Home > What is Public Procurement?
About Public Procurement
Procurement by government entities like: Ministries, Banks, Defense, Federal Government, State Government, Municipal Corporations, Counties etc is also termed as Public Procurement. The word ‘Public’ implies that the procurement is being done for the public and from money received from the public in the form of taxes. Since the procurement officers have to deal with public money, it is imperative for them to maintain Transparency and bring Efficiency in procurement function. This ensures that the procurement activity is undertaken with sufficient caution, and that the funds are utilized judiciously, efficiently and economically.
Every country has its own set of rules/legislations for public procurement. Procurement methods adopted by the World Bank (after many years of research and consultations) are supposed to be the best; and adopted by many other funding agencies and local governments, may be with a few modifications/localizations.
Public Procurement Market Size
Typically governments across the globe spend 10-30% of their GDP on public procurement. The total GDP of the whole world in 2017 was around 126 Trillion USD on PPP basis (as per IMF report 2017). If the average public procurement spend is calculated at 15% of GDP, it translates in to a whopping 19.00 Trillion USD worth of business opportunities every year.
All local governments are not able to meet their development funding requirements from internal sources/finances and hence depend on various funding agencies. There are different types of funding agencies like Multilateral Funding Agencies, Bi- lateral Funding Agencies, NGOs, Foundations with specific objectives, charities etc. Few examples of multilateral funding agencies: The World Bank, ADB, AfDB Caribbean Bank, UN system etc. Generally suppliers are more interested to participate in funded projects as the payment is assured.
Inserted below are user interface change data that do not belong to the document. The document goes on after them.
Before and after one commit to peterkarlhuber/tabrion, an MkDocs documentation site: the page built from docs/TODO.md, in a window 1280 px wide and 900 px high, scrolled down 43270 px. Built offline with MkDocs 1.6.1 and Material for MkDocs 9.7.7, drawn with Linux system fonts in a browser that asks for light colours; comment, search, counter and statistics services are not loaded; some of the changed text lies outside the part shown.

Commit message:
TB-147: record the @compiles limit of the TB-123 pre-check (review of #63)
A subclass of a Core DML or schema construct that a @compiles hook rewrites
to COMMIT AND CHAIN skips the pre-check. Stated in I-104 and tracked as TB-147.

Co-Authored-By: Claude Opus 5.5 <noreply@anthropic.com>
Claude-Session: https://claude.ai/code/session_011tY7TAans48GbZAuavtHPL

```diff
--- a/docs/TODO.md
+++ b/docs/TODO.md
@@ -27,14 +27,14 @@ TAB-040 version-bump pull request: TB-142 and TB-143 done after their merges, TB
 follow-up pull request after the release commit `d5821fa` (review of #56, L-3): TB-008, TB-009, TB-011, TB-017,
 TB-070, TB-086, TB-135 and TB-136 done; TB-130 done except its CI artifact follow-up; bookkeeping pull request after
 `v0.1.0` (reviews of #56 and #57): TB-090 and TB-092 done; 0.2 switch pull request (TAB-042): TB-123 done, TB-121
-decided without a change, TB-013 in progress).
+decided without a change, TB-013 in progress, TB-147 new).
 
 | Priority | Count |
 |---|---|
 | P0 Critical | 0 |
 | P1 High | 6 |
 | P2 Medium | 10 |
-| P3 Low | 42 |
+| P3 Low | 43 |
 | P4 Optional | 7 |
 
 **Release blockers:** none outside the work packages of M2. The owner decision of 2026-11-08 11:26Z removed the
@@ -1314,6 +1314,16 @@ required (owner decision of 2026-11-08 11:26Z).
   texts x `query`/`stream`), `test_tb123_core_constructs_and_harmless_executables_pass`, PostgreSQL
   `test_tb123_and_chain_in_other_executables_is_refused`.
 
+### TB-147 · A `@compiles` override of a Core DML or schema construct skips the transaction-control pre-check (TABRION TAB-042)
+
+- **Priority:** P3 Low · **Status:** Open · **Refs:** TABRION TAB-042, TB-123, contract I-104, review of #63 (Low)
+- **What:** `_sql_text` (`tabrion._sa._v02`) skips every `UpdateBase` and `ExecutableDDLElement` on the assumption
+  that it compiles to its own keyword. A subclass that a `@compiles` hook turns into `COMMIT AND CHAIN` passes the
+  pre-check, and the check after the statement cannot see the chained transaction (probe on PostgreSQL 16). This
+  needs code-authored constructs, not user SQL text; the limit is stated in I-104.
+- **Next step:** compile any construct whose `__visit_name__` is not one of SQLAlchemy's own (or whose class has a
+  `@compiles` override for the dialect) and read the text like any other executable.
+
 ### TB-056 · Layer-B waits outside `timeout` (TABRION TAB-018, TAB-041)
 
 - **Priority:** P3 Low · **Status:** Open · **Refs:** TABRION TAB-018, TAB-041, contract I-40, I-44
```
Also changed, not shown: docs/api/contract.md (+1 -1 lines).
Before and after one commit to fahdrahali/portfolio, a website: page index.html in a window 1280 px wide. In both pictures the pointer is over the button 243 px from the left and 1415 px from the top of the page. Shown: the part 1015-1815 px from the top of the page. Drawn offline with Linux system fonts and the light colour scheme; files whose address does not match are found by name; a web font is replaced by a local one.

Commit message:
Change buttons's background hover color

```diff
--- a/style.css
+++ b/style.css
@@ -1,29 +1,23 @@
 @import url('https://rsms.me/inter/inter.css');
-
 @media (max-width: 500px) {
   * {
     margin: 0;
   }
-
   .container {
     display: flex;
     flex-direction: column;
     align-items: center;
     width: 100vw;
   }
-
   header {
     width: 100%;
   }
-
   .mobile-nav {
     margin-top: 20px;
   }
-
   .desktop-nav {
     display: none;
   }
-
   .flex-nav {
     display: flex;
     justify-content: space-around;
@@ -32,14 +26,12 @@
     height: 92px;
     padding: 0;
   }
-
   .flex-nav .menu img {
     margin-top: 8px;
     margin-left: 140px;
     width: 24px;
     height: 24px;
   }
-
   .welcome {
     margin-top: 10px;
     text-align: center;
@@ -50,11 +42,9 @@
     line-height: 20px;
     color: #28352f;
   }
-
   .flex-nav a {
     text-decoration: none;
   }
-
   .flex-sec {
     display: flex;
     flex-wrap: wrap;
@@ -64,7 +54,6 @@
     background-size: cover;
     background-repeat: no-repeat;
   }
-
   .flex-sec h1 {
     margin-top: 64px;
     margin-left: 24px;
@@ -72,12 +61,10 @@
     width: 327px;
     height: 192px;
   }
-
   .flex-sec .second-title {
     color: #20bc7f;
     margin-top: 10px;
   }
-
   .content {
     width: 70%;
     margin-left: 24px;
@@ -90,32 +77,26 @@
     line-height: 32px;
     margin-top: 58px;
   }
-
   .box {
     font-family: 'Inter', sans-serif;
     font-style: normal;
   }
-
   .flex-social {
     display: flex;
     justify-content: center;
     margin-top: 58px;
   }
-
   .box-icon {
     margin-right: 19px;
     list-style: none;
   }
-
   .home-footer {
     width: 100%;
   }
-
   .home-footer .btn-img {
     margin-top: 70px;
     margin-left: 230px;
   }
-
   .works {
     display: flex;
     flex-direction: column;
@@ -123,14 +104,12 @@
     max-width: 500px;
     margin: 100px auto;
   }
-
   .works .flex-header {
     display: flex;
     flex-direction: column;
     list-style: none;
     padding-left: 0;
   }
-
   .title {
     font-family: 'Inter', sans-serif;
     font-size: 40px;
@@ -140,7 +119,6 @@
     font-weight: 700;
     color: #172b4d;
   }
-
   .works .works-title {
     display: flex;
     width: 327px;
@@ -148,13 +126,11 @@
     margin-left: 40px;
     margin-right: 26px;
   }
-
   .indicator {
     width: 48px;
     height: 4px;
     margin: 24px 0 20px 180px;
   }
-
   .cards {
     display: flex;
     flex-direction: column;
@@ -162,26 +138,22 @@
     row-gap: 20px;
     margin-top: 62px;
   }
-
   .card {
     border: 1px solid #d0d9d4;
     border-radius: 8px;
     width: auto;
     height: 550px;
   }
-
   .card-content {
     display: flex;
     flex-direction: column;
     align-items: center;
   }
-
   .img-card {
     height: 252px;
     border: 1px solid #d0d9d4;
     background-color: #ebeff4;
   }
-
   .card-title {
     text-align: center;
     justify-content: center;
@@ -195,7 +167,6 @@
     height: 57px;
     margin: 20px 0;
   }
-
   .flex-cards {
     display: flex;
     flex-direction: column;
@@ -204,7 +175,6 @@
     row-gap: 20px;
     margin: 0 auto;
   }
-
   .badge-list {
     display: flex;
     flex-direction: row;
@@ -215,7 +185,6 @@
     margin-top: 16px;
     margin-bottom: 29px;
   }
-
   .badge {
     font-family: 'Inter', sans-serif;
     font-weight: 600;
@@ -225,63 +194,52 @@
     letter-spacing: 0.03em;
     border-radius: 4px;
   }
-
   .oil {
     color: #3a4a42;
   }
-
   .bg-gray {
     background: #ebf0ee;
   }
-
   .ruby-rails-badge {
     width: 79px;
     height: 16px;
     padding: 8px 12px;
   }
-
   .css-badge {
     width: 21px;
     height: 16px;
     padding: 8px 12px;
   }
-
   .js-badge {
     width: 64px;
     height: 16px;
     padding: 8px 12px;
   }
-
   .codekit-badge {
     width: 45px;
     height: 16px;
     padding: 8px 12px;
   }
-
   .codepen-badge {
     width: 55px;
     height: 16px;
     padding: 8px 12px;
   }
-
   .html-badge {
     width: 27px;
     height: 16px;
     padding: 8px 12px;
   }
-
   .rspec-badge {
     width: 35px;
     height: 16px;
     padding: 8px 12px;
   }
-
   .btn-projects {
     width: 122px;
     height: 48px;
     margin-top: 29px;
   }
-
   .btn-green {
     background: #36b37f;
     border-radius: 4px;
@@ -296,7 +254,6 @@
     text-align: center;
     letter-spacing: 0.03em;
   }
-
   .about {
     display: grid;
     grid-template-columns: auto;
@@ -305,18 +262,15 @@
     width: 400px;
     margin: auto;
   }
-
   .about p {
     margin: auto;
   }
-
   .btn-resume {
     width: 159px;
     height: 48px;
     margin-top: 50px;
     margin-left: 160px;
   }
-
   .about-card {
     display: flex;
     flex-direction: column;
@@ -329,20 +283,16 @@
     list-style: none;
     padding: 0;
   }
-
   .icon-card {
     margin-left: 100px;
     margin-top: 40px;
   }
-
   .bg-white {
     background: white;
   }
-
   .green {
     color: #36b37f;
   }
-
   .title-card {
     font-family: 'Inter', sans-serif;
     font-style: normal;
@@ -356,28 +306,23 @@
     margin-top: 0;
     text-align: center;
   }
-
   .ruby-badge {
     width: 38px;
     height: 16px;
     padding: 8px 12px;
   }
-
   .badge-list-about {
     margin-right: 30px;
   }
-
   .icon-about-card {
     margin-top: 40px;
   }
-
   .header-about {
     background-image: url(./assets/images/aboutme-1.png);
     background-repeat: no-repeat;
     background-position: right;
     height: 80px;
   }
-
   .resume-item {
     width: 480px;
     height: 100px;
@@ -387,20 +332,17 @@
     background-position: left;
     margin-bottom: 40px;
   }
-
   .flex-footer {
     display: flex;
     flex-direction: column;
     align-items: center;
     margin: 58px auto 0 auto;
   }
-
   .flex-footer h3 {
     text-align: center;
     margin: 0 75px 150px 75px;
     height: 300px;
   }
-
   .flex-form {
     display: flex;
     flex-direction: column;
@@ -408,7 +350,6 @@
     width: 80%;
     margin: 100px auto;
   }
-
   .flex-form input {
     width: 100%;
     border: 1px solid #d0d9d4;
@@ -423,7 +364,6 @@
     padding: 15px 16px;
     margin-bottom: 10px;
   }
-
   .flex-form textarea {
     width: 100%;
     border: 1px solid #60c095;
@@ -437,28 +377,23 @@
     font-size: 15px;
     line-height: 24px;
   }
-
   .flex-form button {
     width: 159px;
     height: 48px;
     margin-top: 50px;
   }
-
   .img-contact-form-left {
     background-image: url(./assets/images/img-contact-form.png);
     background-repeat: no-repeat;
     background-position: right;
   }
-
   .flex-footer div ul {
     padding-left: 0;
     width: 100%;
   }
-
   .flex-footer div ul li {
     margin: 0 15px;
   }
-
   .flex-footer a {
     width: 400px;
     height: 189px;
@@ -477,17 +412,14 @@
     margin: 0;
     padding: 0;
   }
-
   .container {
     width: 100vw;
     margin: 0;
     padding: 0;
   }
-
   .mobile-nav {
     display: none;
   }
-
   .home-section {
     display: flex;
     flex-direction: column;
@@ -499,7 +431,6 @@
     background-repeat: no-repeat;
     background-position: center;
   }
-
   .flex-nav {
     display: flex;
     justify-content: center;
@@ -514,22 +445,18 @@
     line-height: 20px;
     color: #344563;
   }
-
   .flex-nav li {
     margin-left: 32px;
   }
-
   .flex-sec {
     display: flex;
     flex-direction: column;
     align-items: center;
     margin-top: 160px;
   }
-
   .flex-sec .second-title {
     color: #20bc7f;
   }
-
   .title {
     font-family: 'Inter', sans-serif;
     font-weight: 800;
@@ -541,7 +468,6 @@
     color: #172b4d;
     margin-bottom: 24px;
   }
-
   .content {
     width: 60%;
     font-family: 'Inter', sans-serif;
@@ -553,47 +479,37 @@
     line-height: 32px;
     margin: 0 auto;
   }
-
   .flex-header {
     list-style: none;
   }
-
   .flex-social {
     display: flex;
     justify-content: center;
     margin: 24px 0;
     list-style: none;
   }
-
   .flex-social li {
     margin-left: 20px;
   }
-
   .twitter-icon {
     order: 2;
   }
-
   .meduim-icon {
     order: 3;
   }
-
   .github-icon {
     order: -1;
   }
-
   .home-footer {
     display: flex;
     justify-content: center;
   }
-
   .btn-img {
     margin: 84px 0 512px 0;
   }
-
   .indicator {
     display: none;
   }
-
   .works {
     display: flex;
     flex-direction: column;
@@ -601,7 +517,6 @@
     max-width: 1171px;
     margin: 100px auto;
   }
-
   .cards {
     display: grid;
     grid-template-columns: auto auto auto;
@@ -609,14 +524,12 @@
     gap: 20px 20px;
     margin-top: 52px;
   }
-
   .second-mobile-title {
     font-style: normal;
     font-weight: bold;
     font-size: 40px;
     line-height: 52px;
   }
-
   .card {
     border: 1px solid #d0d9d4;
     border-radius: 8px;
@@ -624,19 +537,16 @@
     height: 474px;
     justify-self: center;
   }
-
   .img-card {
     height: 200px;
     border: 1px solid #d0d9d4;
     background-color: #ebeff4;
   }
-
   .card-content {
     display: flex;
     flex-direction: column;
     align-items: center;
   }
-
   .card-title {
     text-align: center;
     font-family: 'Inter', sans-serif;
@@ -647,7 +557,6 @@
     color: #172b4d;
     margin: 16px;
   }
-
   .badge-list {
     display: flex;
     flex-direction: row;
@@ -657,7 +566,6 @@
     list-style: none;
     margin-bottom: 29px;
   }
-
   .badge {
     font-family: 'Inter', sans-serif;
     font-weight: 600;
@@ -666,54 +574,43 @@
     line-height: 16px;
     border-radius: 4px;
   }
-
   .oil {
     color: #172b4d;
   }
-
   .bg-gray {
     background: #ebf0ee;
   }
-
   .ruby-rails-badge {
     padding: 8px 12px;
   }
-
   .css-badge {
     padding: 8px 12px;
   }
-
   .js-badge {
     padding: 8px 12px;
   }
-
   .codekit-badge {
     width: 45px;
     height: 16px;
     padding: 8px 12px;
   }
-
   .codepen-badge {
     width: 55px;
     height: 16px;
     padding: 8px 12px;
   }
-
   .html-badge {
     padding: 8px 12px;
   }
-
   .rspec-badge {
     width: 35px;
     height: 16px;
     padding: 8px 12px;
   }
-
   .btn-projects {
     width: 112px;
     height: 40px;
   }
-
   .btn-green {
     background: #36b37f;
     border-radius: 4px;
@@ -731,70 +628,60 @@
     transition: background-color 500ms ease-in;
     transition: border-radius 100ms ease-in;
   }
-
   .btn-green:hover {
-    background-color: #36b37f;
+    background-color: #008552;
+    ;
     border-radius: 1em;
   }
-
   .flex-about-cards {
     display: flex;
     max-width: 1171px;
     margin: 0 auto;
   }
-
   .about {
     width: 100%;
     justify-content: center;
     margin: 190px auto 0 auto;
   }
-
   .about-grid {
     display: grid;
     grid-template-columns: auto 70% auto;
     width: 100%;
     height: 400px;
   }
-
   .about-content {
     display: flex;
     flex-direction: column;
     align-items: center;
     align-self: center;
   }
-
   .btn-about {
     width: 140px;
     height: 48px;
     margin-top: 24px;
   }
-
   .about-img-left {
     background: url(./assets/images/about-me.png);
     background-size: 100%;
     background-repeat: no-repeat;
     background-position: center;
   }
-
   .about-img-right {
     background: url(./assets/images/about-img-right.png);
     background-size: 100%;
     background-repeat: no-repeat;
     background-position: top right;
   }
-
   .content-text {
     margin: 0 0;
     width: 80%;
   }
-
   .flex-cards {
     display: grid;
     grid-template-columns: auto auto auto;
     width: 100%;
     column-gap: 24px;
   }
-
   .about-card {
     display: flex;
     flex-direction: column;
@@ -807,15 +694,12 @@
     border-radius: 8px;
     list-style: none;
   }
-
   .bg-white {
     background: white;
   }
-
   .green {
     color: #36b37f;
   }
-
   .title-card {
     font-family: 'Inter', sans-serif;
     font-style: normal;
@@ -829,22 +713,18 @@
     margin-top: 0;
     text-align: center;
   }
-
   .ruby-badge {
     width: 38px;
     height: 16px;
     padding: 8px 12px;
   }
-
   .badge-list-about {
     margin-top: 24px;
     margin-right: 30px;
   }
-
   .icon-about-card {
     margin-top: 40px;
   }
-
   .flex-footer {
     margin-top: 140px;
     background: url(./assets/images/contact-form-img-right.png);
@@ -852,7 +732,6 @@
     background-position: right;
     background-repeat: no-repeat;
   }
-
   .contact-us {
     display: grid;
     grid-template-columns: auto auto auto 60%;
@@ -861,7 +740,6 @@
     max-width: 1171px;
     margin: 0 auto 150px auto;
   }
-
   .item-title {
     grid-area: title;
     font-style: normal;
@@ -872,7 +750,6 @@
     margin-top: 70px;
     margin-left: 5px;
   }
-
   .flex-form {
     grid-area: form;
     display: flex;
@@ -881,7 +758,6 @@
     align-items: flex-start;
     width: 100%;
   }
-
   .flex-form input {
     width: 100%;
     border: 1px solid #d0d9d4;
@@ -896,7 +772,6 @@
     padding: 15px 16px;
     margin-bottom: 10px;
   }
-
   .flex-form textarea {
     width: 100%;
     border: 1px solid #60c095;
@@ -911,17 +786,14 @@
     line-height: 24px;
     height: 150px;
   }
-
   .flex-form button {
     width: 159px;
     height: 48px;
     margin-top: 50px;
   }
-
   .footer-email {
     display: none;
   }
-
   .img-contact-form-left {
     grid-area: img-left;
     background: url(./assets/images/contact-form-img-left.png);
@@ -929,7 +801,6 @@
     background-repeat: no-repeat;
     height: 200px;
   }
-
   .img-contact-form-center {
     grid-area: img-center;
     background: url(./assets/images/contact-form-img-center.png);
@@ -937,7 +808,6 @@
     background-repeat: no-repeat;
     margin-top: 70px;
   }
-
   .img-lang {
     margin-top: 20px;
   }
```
About This Business
As explained above, it is mandatory for all governments and quasi government organizations to publish their procurement information in local newspapers, national news papers, own website, funding agency websites etc. The objective is to get maximum circulation of their buying requirement and hence attract wider participation. This published notice is known as ‘Tender Notice’ In the pre-internet era these buying requirements/tenders/opportunities could not be circulated to a wider supplier base, and hence the competition used to be very thin. Common methods used to be: Faxes, embassies, local agents etc. But with the advent of the internet, collection, collation and dissemination of this information to suppliers as per their profile, have not only become easier, but also faster.